> Web page edit records:
§ §
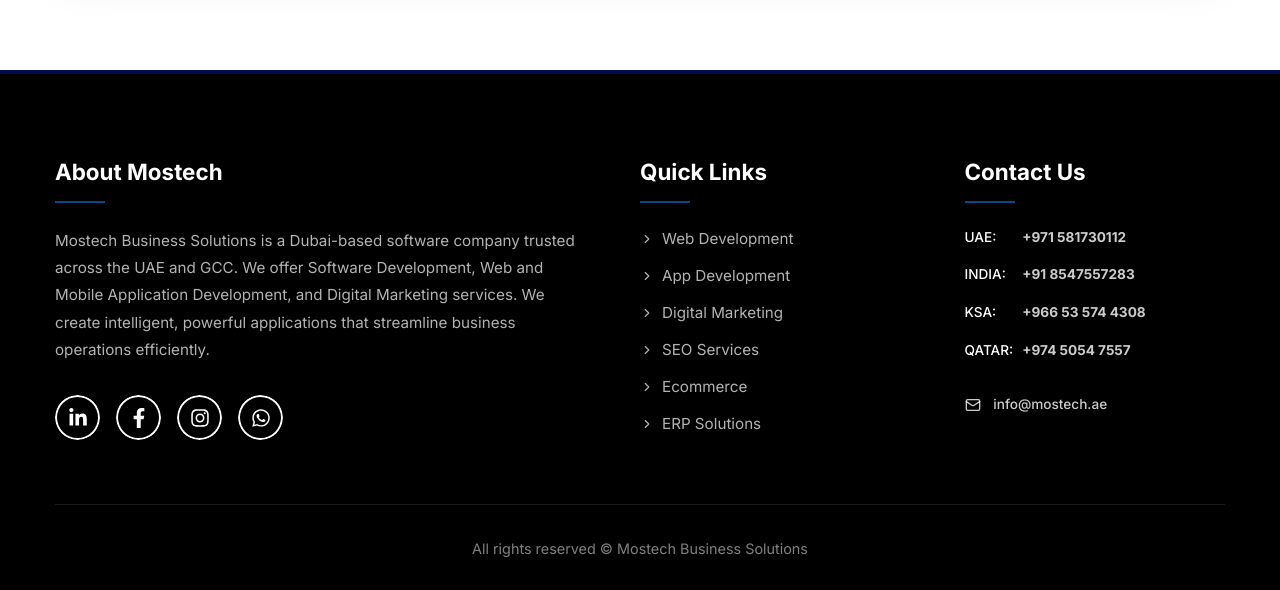
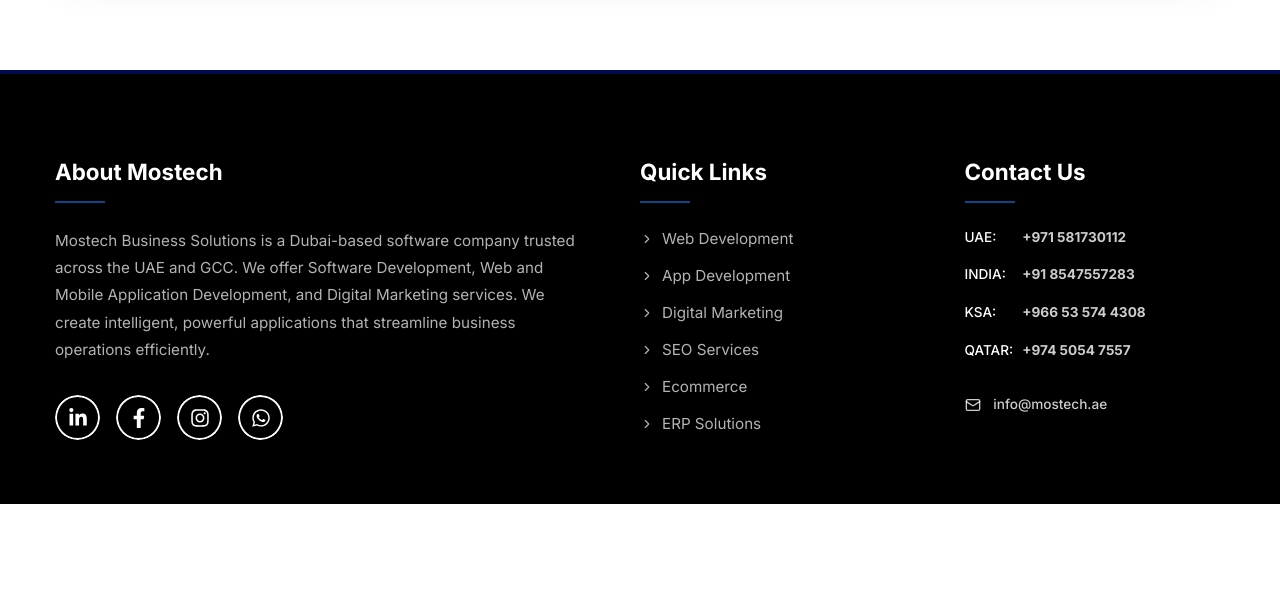
Before and after one commit to albin374/mostech-website, a React (Vite) app: page /contact in a window 1280 px wide. Shown: the part 1984-2574 px from the top of the page. After the commit the page ends 2488 px from the top, so only its background shows below. Built offline with nearby package versions, Linux system fonts and the light colour scheme.

Commit message:
first commit

```diff
--- a/src/components/home/Footer.css
+++ b/src/components/home/Footer.css
@@ -1,7 +1,7 @@
 .footer {
   background-color: #000000;
   color: var(--color-white);
-  padding: 5rem 0 0 0;
+  padding: 5rem 0 4rem 0;
   border-top: 4px solid var(--color-primary);
 }
 
@@ -9,7 +9,6 @@
   display: grid;
   grid-template-columns: 2fr 1fr 1fr;
   gap: 4rem;
-  margin-bottom: 4rem;
 }
 
 .footer-title {
--- a/src/components/home/Footer.jsx
+++ b/src/components/home/Footer.jsx
@@ -62,9 +62,6 @@
 
         </div>
 
-        <div className="footer-bottom">
-          <p>All rights reserved &copy; Mostech Business Solutions</p>
-        </div>
 
       </div>
     </footer>
```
§ §
> Instructions to follow:
Please count the lines above that hold the string "color" and reply with the number alone.

> Answer for the task:
3